This security issue raises challenges around the safe movement of election officials and materials around states and to IDPs, who face much greater barriers to registering and voting.
Around 2012, agitation for a separate state of Biafra in Nigeria’s southeast reignited and has further intensified since Buhari came to office in 2015. The most radical group leading this movement is the Indigenous People of Biafra (IPOB). Its leader Nnamdi Kanu went missing after soldiers raided his home in September 2017. He resurfaced over a year later in Israel.
Since Kanu’s reappearance, IPOB has renewed calls for supporters to boycott and disrupt the 2019 elections unless the government calls a referendum on independence. Another pro-Biafran group, the Biafra Zionist Federation (BZF), has also threatened elections. IPOB activists tried to disrupt the Anambra state governorship elections in November 2017. Their tactics included using hate speech, rumours and threats. They texted people with slogans such “If You Vote You Will Die”. The action, however, was only partially successful.
The influence of separatists, however, should not be discounted. Even if activists do not physically inhibit the vote, they may engender voter apathy. The South East zone has the lowest number of registered voters in country (accounting for just 12.04% of the population) and consistently low turnout. In 2015, just 39% of eligible voters turned out.
Political thugs and cultists
There are over twenty influential criminal gangs currently operating in Nigeria. Many of these groups have been co-opted by politicians who are using them to conduct assassinations, kidnappings, assaults and intimidation against voters, election officials and opponents. In a by-election for the House of Representatives vacancy in Koton Karfe this August, for example, two people were killed by suspected political thugs. Cults are also operating as hired hands around the elections.
These groups are working with political figures to intimidate citizens and rig votes, particularly in the South South zone. In 2015, the Bayelsa governorship election was declared inconclusive due to violence in Southern Ijaw. Despite the deployment of soldiers, the vote was marred by ballot box snatching, hostage-taking of electoral officials, and other forms of violence. There is a significant risk that these problems will disrupt elections in the South South again.
Partisanship among the security forces
Cutting across all these myriad concerns is the role of Nigeria’s security forces. It is these agencies that are tasked with addressing the nation’s safety, but many are concerned that they have become increasingly partisan. There are fears that state forces will deliberately fail to provide security to INEC officials or only selectively deploy agents to opposition strongholds.

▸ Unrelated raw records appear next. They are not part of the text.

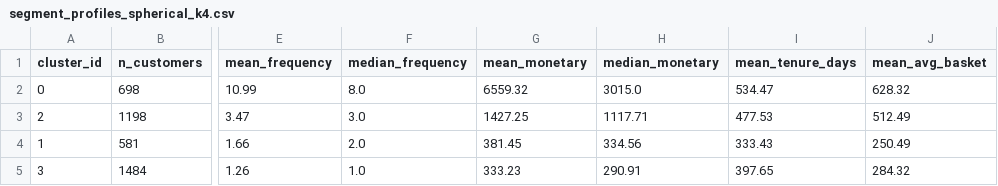
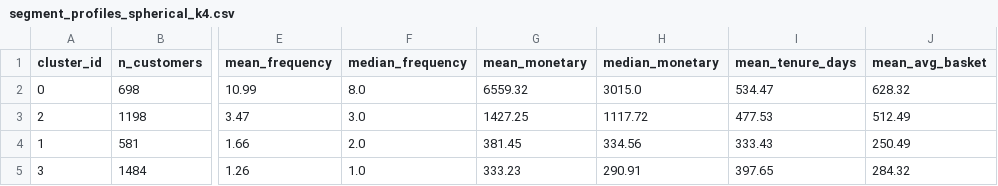
Before and after one commit to Kaninika46/Probably, a CSV file: reports/tables/segment_profiles_spherical_k4.csv, drawn as a sheet; only a part is shown, gaps mark what is left out; the diff names each change by its address in the sheet, - before the commit and + after, or states it on an @@ line.

```diff
--- a/reports/tables/segment_profiles_spherical_k4.csv
+++ b/reports/tables/segment_profiles_spherical_k4.csv
-H3 (median_monetary): 1117.71
+H3 (median_monetary): 1117.72
```
Also changed, not shown: reports/tables/eval_results.csv, reports/tables/lapse_s1_cv.csv, 20 other files.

The APC administration’s attempts to dismiss these allegations of bias were undermined recently when army chiefs were seen at President Buhari’s campaign launch. Presidential spokesperson Garba Shehu claimed that the military leaders had attended under the mistaken assumption it was to be a non-political event celebrating the government’s achievements.
Fears of partisanship among security forces were also raised around the Osun governorship election this September. Observer groups, including the Centre for Democracy and Development (CDD), reported widespread misconduct by security agencies, including the intimidation of journalists, observers and voters. The army and police takeover of the Akwa Ibom State House of Assembly in November and Bayelsa state’s hiring and firing of eight different commissioners of police in three months have also created concerns.
The partisanship of security agencies is the most potent of all the threats to the 2019 general elections.